[[ Material provided, beginning ]]
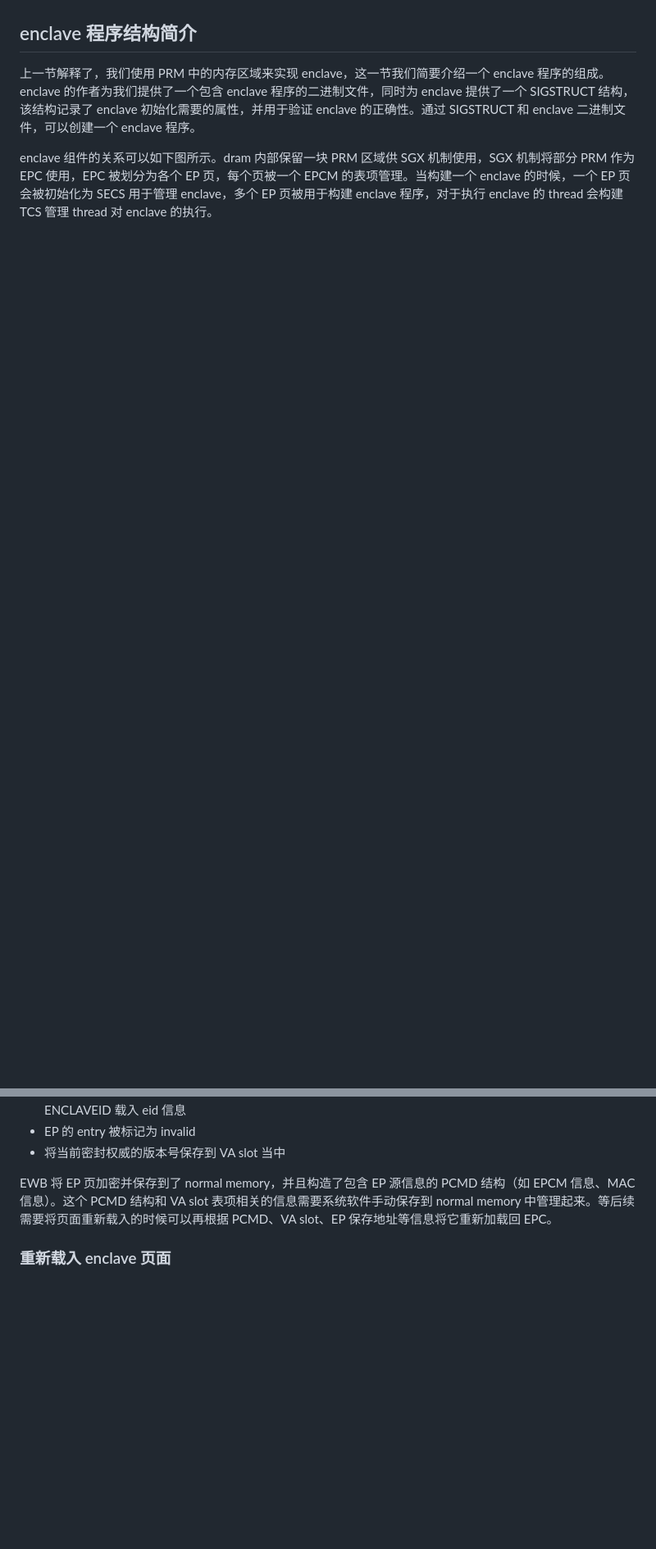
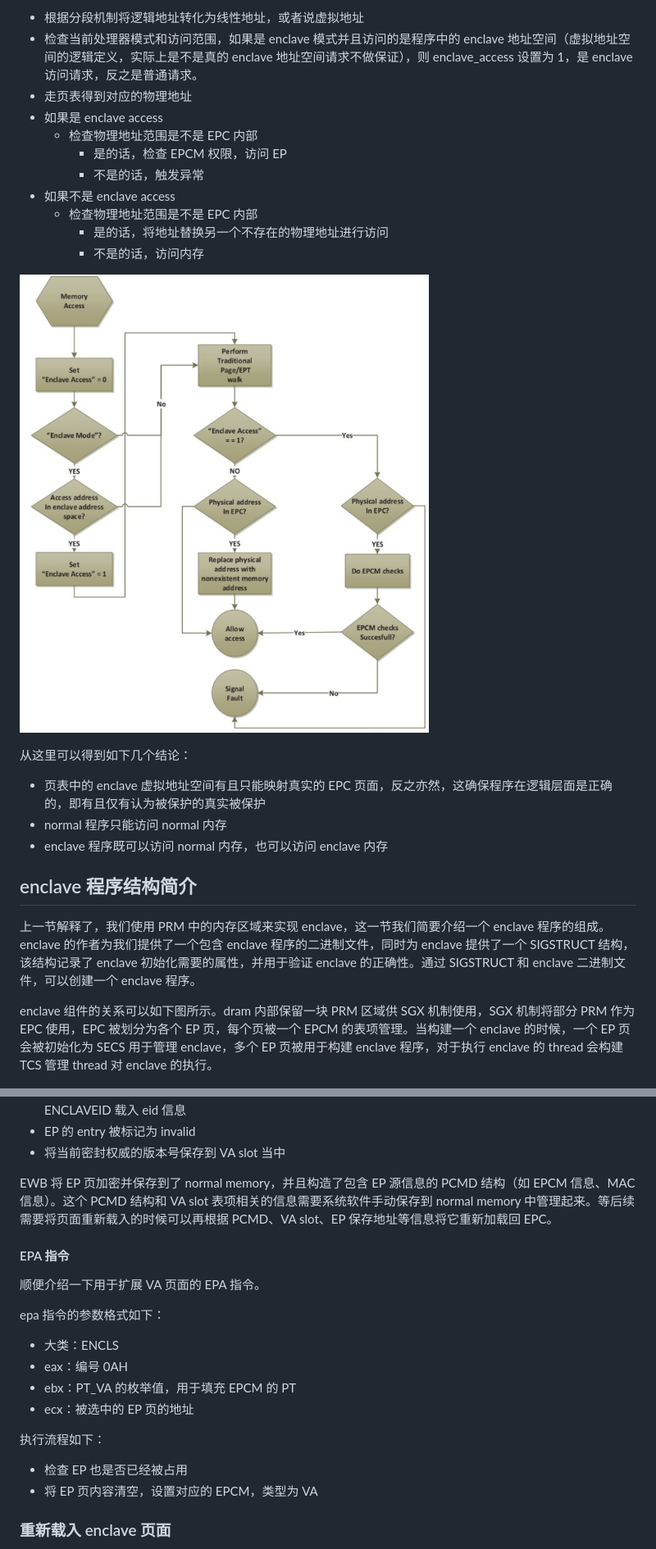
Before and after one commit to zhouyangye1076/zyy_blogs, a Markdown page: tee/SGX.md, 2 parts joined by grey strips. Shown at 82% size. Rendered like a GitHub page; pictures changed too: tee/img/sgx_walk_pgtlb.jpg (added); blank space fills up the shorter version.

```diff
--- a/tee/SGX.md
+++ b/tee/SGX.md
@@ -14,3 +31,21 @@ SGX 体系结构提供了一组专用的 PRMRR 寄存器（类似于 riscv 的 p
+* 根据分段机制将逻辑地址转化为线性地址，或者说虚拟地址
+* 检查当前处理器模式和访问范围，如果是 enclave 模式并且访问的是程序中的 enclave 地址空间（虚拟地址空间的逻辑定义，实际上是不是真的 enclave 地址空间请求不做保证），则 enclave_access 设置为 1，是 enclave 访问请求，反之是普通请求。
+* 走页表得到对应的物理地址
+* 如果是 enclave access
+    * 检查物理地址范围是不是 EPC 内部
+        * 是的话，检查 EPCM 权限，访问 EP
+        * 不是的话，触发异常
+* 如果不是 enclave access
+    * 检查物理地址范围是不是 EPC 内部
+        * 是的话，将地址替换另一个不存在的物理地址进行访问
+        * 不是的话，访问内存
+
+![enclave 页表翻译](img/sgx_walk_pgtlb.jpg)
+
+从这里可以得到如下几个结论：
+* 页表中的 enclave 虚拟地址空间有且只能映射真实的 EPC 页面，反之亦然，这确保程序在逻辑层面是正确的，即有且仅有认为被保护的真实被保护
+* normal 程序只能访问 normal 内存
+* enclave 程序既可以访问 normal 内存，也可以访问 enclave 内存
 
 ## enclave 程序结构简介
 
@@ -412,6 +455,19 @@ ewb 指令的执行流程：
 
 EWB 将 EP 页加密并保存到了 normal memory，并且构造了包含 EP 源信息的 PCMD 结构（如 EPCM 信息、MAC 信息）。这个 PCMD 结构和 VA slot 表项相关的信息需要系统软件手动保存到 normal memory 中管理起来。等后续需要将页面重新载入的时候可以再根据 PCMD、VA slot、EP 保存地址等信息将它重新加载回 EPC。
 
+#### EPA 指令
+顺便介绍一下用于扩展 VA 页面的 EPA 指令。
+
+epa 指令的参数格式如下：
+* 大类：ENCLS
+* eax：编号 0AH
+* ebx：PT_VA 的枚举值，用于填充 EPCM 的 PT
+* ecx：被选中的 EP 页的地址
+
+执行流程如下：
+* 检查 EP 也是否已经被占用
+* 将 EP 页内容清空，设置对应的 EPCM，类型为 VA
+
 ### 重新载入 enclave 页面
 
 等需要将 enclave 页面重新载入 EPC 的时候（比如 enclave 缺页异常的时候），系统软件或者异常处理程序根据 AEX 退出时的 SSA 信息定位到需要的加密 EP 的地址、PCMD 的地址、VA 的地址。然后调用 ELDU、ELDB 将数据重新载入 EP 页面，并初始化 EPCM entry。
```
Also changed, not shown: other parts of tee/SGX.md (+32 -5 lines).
[[ Material provided, end ]]
[[ Material provided, beginning ]]
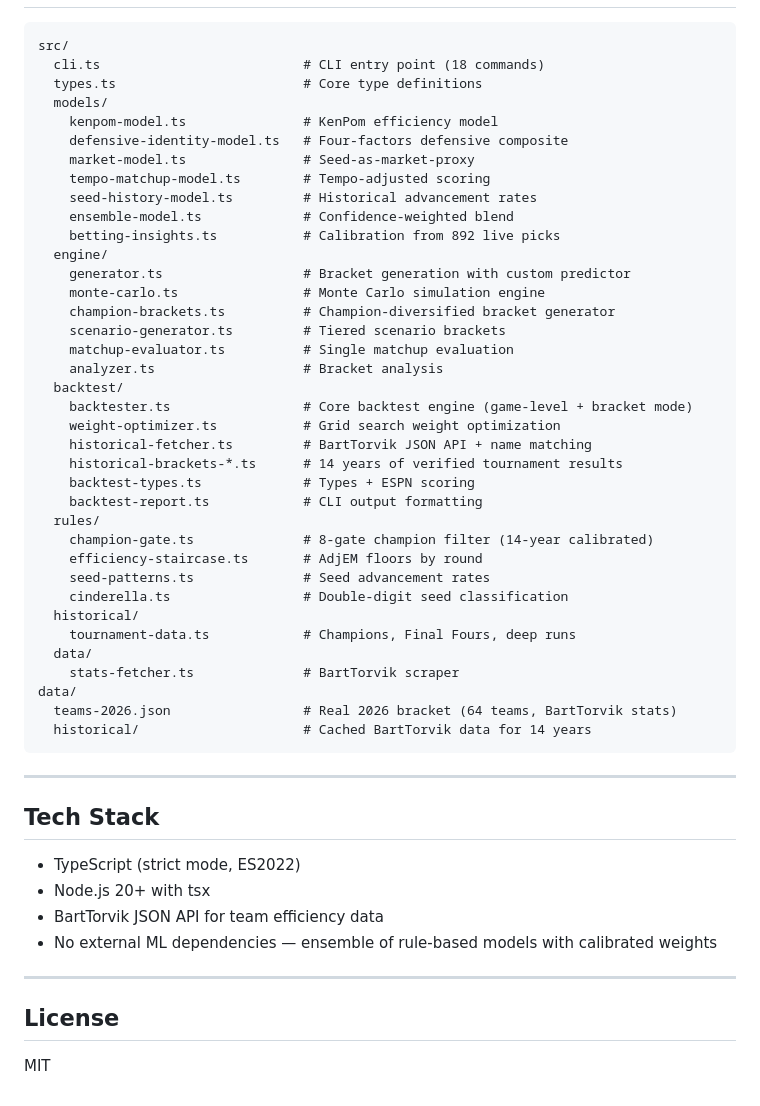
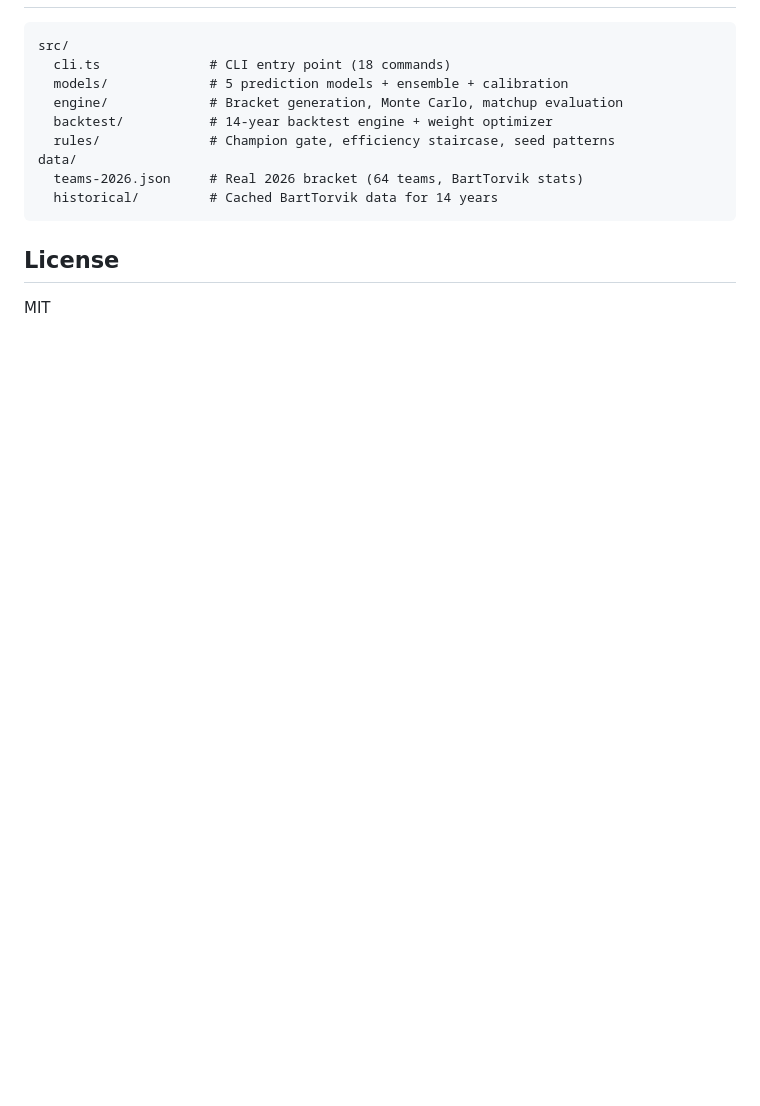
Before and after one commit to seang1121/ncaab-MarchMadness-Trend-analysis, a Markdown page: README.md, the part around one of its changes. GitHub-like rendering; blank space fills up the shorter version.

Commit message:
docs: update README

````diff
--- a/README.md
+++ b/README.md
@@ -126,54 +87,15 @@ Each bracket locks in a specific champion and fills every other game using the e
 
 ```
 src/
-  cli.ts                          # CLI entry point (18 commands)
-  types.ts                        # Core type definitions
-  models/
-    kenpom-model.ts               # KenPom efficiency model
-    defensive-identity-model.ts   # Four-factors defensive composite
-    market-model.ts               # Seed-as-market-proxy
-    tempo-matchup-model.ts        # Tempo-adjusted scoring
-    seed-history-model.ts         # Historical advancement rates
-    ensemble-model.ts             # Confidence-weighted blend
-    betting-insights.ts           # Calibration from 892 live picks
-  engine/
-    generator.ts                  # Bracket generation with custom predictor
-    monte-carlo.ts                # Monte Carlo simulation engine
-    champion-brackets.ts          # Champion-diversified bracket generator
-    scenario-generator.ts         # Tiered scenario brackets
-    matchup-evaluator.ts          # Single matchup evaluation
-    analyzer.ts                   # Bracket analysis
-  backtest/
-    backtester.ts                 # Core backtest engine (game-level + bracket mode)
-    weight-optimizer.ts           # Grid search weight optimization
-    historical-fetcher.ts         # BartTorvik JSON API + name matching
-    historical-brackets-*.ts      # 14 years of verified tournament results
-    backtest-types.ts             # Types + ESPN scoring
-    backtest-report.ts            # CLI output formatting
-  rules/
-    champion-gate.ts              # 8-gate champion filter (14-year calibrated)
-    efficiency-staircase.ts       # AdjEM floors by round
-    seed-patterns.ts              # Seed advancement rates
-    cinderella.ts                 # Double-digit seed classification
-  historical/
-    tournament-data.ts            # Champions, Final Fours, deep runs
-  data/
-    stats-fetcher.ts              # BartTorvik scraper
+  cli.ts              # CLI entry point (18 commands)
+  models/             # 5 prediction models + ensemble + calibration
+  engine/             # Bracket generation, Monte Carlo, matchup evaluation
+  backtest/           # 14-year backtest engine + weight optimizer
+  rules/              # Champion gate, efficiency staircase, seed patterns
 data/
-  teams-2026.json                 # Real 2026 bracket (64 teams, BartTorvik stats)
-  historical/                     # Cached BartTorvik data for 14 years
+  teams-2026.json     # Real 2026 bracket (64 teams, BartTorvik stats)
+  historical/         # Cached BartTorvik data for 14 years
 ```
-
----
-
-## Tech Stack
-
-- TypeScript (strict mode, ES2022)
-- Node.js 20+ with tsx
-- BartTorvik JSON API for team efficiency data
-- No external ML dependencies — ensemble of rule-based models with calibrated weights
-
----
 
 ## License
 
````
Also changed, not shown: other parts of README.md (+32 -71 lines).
[[ Material provided, end ]]
_Instructions for the task:_ Give back exactly the lines above, from the line containing "CLI output formatting" through the line containing "Fours, deep runs", with both end lines and nothing more.

_Answer below:_
-    backtest-report.ts            # CLI output formatting
-  rules/
-    champion-gate.ts              # 8-gate champion filter (14-year calibrated)
-    efficiency-staircase.ts       # AdjEM floors by round
-    seed-patterns.ts              # Seed advancement rates
-    cinderella.ts                 # Double-digit seed classification
-  historical/
-    tournament-data.ts            # Champions, Final Fours, deep runs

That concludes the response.